◆ What to work on
From the records below, state how many lines hold the string "cells", without any other text.

[Data extracted from a collection]
========

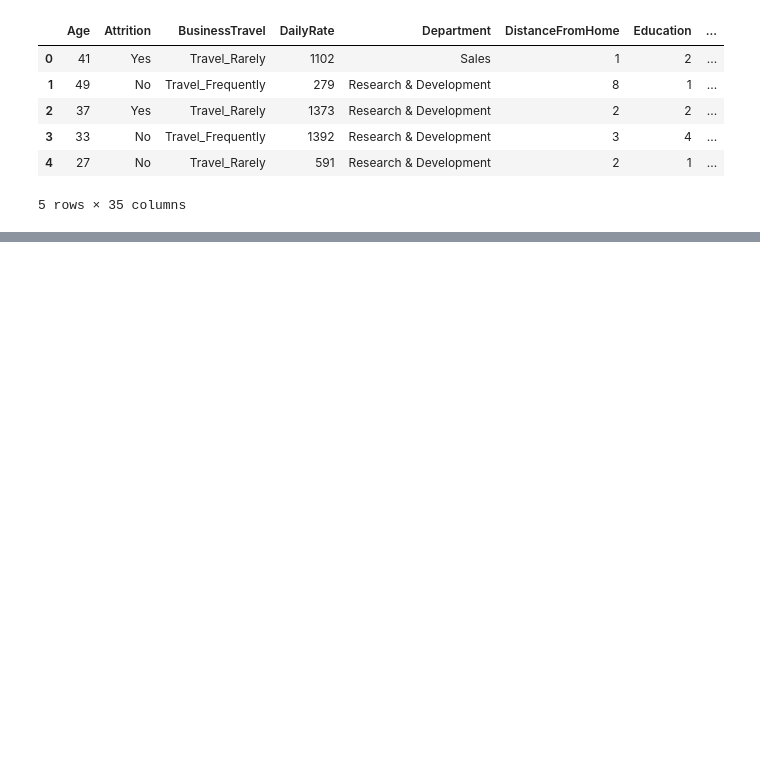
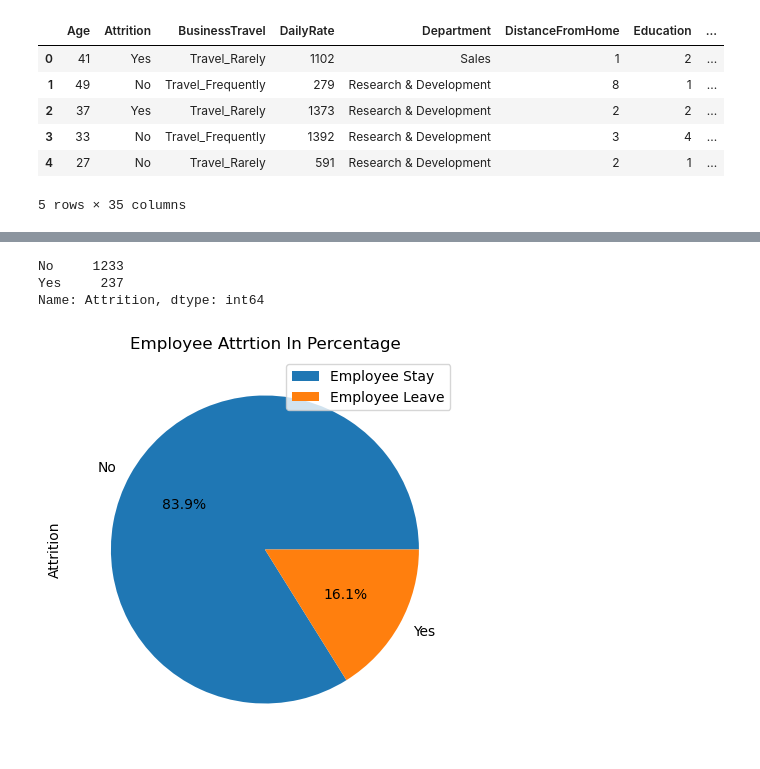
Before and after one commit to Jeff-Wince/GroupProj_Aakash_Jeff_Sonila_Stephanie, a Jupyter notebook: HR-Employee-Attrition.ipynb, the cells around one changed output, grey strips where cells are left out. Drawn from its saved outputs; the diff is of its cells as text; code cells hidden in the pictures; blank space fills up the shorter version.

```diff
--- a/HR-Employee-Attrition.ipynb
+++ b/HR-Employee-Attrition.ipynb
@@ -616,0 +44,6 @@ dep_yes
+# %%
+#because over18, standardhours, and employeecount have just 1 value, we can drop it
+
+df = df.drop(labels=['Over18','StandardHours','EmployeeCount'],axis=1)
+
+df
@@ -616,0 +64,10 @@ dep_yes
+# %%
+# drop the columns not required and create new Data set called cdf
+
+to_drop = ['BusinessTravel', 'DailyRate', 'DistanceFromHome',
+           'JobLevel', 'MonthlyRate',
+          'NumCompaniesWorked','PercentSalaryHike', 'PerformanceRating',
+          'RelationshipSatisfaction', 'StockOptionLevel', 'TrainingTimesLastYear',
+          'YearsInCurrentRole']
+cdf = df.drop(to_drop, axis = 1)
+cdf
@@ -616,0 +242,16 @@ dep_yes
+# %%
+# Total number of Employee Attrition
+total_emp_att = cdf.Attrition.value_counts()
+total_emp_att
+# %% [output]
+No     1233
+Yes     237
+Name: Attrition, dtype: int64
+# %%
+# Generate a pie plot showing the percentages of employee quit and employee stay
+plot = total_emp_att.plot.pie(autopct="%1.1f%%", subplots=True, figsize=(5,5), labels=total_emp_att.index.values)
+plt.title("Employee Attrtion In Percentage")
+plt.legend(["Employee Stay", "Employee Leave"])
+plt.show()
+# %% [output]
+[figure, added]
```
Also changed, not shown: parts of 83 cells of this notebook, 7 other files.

========

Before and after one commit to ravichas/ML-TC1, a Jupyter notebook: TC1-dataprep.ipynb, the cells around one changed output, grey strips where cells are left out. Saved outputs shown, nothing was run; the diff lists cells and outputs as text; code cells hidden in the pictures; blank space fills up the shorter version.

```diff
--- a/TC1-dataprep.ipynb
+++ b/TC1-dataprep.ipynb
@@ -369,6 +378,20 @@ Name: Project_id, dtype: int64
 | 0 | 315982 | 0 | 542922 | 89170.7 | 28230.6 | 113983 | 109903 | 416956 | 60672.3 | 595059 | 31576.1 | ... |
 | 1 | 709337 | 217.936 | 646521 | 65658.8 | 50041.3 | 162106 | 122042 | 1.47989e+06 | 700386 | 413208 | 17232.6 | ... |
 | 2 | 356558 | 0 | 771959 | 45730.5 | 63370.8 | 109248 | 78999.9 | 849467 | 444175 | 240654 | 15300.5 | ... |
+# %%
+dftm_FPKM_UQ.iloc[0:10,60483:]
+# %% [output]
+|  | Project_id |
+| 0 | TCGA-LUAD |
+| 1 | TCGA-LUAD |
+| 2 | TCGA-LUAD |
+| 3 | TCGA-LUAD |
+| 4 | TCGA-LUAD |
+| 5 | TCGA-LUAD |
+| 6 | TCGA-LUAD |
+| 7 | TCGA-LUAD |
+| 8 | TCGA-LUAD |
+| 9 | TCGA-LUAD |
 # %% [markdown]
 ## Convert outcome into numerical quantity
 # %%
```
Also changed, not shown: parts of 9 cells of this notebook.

========

◆ Written answer
4